**REQUIRED WORK**. Keep to one stretch of the data below, the lines from the one with "Before and after one commit to ematth/DeepInTheWeb, a" up to and including the one with "Also changed, not shown: proposal/proposal.pdf, 3", and return that stretch exactly.

**DATA EXCERPTS**.
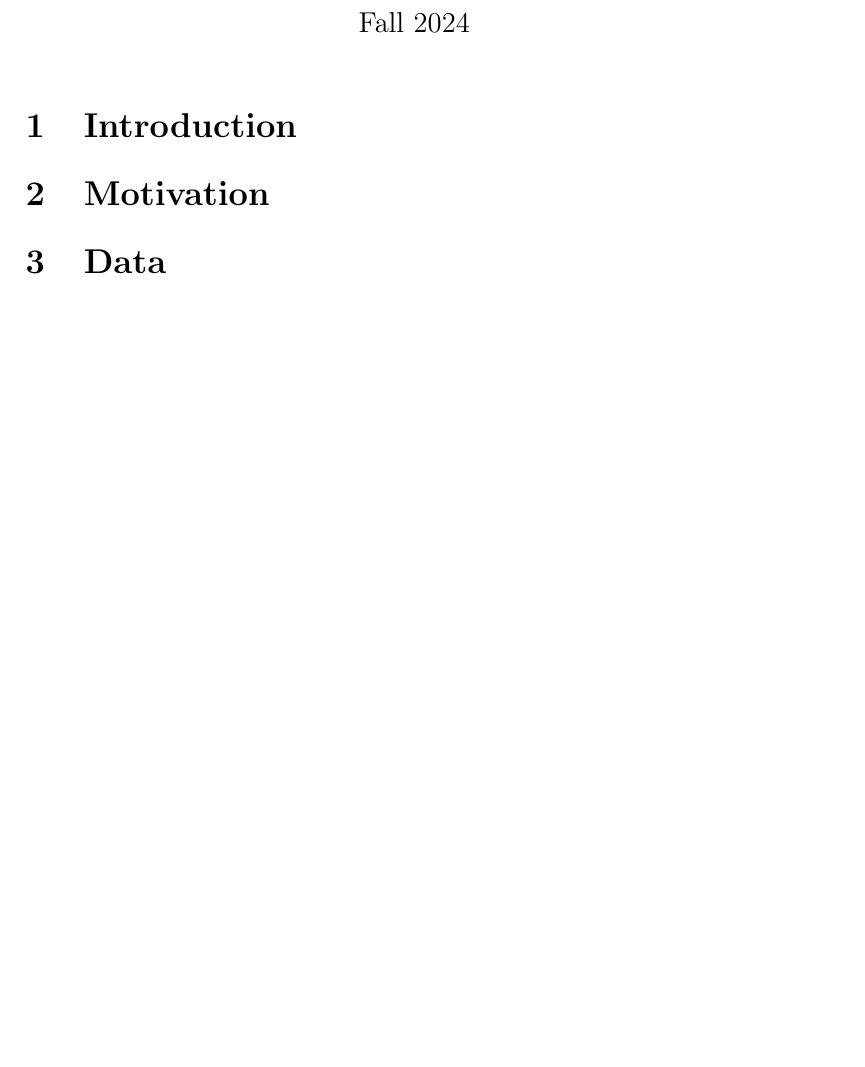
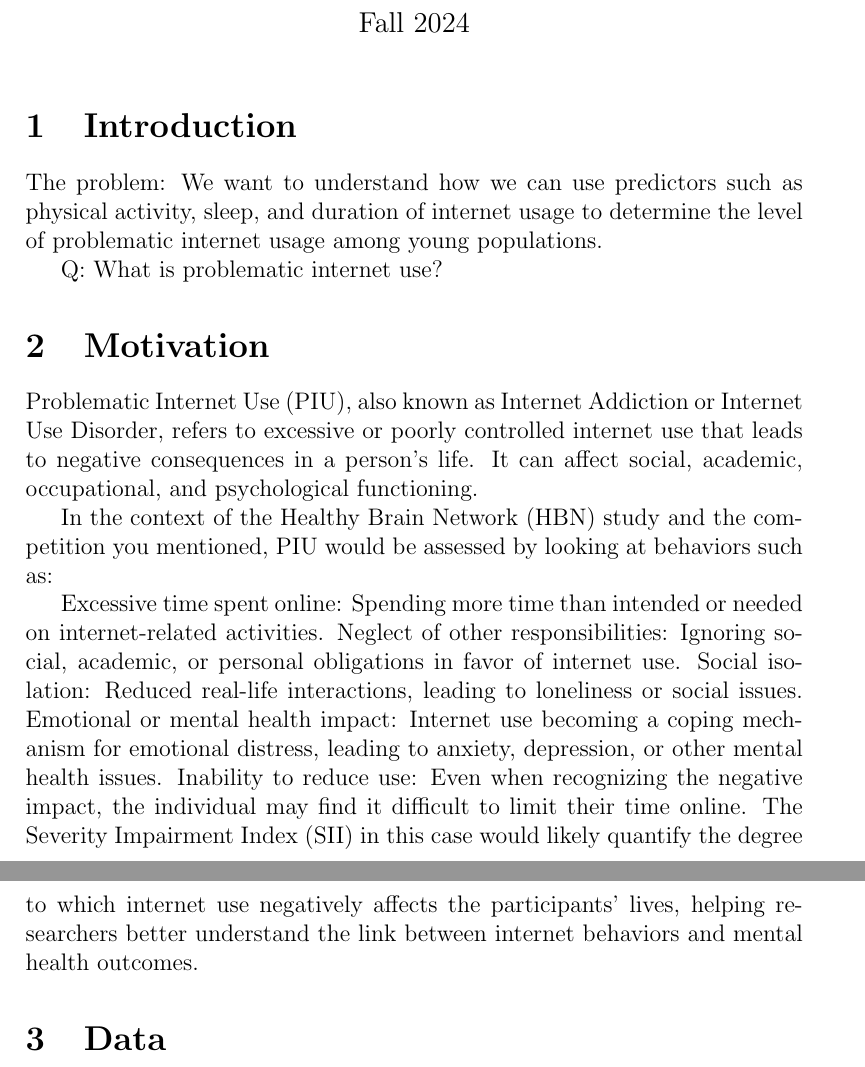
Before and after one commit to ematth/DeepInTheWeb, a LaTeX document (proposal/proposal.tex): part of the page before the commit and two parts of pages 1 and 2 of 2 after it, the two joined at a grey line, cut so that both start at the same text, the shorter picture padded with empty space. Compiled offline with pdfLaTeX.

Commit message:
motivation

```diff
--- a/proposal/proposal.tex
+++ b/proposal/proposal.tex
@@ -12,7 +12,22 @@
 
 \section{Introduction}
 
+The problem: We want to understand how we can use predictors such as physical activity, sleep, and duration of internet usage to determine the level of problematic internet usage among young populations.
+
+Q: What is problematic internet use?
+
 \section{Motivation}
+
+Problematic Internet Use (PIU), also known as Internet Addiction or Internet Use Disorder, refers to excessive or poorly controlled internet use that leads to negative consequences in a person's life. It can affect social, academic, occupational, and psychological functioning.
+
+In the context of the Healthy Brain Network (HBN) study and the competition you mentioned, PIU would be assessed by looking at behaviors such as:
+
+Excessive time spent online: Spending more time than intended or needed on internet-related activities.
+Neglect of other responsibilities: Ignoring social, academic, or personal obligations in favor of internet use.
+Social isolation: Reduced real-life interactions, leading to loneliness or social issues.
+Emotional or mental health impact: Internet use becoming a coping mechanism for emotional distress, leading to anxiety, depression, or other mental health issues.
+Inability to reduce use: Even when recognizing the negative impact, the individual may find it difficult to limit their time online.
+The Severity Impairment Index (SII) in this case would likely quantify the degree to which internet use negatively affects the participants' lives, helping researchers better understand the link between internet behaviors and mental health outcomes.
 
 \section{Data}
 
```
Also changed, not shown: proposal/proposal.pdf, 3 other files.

--

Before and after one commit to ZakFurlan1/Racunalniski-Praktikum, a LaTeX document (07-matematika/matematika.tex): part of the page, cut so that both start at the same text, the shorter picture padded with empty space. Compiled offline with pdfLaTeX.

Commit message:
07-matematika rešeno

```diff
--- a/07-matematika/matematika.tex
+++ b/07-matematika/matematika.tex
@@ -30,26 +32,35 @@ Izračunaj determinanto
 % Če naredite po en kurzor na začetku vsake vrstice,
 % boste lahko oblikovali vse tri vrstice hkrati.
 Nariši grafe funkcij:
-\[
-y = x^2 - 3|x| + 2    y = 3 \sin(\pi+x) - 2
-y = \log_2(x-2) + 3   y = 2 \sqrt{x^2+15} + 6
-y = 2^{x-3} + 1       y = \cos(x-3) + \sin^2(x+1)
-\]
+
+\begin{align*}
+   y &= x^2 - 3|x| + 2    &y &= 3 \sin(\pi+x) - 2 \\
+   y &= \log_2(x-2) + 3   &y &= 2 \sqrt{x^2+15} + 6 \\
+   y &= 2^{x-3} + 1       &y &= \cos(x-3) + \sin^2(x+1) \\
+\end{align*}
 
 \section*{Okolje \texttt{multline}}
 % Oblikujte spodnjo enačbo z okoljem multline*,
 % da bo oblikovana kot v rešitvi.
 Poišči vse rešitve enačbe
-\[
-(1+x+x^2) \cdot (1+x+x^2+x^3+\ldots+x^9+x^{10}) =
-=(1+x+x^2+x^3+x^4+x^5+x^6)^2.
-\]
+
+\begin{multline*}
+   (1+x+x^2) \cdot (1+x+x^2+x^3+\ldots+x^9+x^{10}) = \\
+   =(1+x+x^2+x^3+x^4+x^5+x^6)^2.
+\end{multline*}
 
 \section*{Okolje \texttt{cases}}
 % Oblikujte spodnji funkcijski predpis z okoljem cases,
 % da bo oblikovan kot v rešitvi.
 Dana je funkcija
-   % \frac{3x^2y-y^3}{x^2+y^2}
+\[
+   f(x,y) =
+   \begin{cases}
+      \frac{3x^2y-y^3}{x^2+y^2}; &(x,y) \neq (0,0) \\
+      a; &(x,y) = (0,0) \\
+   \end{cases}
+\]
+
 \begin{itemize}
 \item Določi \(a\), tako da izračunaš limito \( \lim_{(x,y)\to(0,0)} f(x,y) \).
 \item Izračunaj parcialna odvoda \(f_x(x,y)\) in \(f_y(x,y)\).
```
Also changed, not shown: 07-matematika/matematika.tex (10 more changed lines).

**YOUR SOLUTION**.
Before and after one commit to ematth/DeepInTheWeb, a LaTeX document (proposal/proposal.tex): part of the page before the commit and two parts of pages 1 and 2 of 2 after it, the two joined at a grey line, cut so that both start at the same text, the shorter picture padded with empty space. Compiled offline with pdfLaTeX.

Commit message:
motivation

```diff
--- a/proposal/proposal.tex
+++ b/proposal/proposal.tex
@@ -12,7 +12,22 @@
 
 \section{Introduction}
 
+The problem: We want to understand how we can use predictors such as physical activity, sleep, and duration of internet usage to determine the level of problematic internet usage among young populations.
+
+Q: What is problematic internet use?
+
 \section{Motivation}
+
+Problematic Internet Use (PIU), also known as Internet Addiction or Internet Use Disorder, refers to excessive or poorly controlled internet use that leads to negative consequences in a person's life. It can affect social, academic, occupational, and psychological functioning.
+
+In the context of the Healthy Brain Network (HBN) study and the competition you mentioned, PIU would be assessed by looking at behaviors such as:
+
+Excessive time spent online: Spending more time than intended or needed on internet-related activities.
+Neglect of other responsibilities: Ignoring social, academic, or personal obligations in favor of internet use.
+Social isolation: Reduced real-life interactions, leading to loneliness or social issues.
+Emotional or mental health impact: Internet use becoming a coping mechanism for emotional distress, leading to anxiety, depression, or other mental health issues.
+Inability to reduce use: Even when recognizing the negative impact, the individual may find it difficult to limit their time online.
+The Severity Impairment Index (SII) in this case would likely quantify the degree to which internet use negatively affects the participants' lives, helping researchers better understand the link between internet behaviors and mental health outcomes.
 
 \section{Data}
 
```
Also changed, not shown: proposal/proposal.pdf, 3 other files.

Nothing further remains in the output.